Look through the records below and state how many lines carry the string "height", adding nothing.

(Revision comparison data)
──────────

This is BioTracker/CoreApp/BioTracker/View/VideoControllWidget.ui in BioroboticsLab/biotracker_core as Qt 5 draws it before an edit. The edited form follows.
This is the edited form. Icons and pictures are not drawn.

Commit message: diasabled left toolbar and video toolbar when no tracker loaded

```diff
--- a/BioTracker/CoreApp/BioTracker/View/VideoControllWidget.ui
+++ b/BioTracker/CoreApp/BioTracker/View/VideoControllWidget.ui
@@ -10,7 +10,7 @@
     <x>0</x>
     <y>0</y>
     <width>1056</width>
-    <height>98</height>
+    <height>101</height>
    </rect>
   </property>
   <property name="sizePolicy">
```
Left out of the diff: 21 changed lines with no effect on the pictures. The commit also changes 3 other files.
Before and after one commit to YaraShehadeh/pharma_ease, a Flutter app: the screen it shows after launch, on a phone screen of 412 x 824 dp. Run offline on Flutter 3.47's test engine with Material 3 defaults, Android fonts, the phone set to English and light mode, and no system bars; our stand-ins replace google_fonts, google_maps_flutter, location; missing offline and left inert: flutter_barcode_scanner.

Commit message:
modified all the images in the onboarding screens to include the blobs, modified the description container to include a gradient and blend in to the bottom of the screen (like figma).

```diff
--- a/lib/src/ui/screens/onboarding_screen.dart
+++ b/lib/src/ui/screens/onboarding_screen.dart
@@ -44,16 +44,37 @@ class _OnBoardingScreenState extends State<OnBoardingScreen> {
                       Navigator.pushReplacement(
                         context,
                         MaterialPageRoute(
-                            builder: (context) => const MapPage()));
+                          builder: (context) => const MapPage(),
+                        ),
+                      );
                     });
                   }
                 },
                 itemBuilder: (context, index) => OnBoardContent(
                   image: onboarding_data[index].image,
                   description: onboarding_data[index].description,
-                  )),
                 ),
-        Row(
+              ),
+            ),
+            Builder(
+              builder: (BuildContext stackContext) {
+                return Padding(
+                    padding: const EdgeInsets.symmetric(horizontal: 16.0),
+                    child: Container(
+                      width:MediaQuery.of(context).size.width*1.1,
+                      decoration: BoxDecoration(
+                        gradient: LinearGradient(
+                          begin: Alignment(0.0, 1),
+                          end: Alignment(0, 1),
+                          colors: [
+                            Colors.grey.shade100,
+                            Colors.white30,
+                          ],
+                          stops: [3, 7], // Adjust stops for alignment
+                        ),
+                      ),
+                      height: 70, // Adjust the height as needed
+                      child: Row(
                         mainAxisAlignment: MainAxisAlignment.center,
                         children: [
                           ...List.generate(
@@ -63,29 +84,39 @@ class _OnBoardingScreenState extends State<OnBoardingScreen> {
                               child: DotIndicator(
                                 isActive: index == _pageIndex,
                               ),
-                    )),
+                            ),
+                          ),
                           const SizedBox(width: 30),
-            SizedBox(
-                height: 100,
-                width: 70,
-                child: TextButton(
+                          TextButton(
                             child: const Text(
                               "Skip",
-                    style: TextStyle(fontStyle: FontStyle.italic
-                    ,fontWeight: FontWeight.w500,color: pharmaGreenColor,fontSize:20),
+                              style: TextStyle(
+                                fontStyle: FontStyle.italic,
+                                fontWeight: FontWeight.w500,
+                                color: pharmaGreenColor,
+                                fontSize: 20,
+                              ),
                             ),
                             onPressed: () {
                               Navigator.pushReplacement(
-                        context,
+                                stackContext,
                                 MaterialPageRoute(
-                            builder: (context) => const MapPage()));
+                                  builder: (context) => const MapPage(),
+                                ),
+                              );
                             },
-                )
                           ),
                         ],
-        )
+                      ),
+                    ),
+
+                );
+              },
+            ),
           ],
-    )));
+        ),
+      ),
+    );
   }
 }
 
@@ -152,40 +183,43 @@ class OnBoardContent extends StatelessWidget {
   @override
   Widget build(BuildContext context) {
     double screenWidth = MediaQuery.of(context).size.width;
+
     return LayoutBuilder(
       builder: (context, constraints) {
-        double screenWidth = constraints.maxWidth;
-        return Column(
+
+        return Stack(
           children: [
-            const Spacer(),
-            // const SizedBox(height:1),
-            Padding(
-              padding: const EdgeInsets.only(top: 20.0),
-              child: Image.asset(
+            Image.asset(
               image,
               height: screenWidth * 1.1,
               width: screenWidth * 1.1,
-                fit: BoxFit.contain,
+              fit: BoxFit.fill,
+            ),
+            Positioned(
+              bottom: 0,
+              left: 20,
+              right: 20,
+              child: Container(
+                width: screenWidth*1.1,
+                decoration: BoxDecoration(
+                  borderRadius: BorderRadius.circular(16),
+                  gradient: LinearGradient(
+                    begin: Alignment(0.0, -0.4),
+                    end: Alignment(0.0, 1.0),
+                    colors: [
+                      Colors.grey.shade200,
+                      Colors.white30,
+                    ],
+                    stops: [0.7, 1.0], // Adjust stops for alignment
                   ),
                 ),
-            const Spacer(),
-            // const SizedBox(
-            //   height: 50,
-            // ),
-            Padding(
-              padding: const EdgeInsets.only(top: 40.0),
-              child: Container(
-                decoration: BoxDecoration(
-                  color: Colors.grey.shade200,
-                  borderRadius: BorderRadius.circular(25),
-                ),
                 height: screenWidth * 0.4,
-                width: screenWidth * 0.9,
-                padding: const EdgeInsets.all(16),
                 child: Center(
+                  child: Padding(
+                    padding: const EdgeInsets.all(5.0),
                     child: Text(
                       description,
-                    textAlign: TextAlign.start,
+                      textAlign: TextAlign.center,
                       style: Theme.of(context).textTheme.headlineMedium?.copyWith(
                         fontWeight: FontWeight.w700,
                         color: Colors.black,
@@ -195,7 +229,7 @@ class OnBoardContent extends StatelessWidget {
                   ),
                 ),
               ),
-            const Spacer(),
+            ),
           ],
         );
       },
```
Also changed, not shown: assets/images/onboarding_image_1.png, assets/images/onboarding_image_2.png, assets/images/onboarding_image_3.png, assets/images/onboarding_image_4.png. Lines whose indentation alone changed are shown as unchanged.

──────────

:: Task result ::
8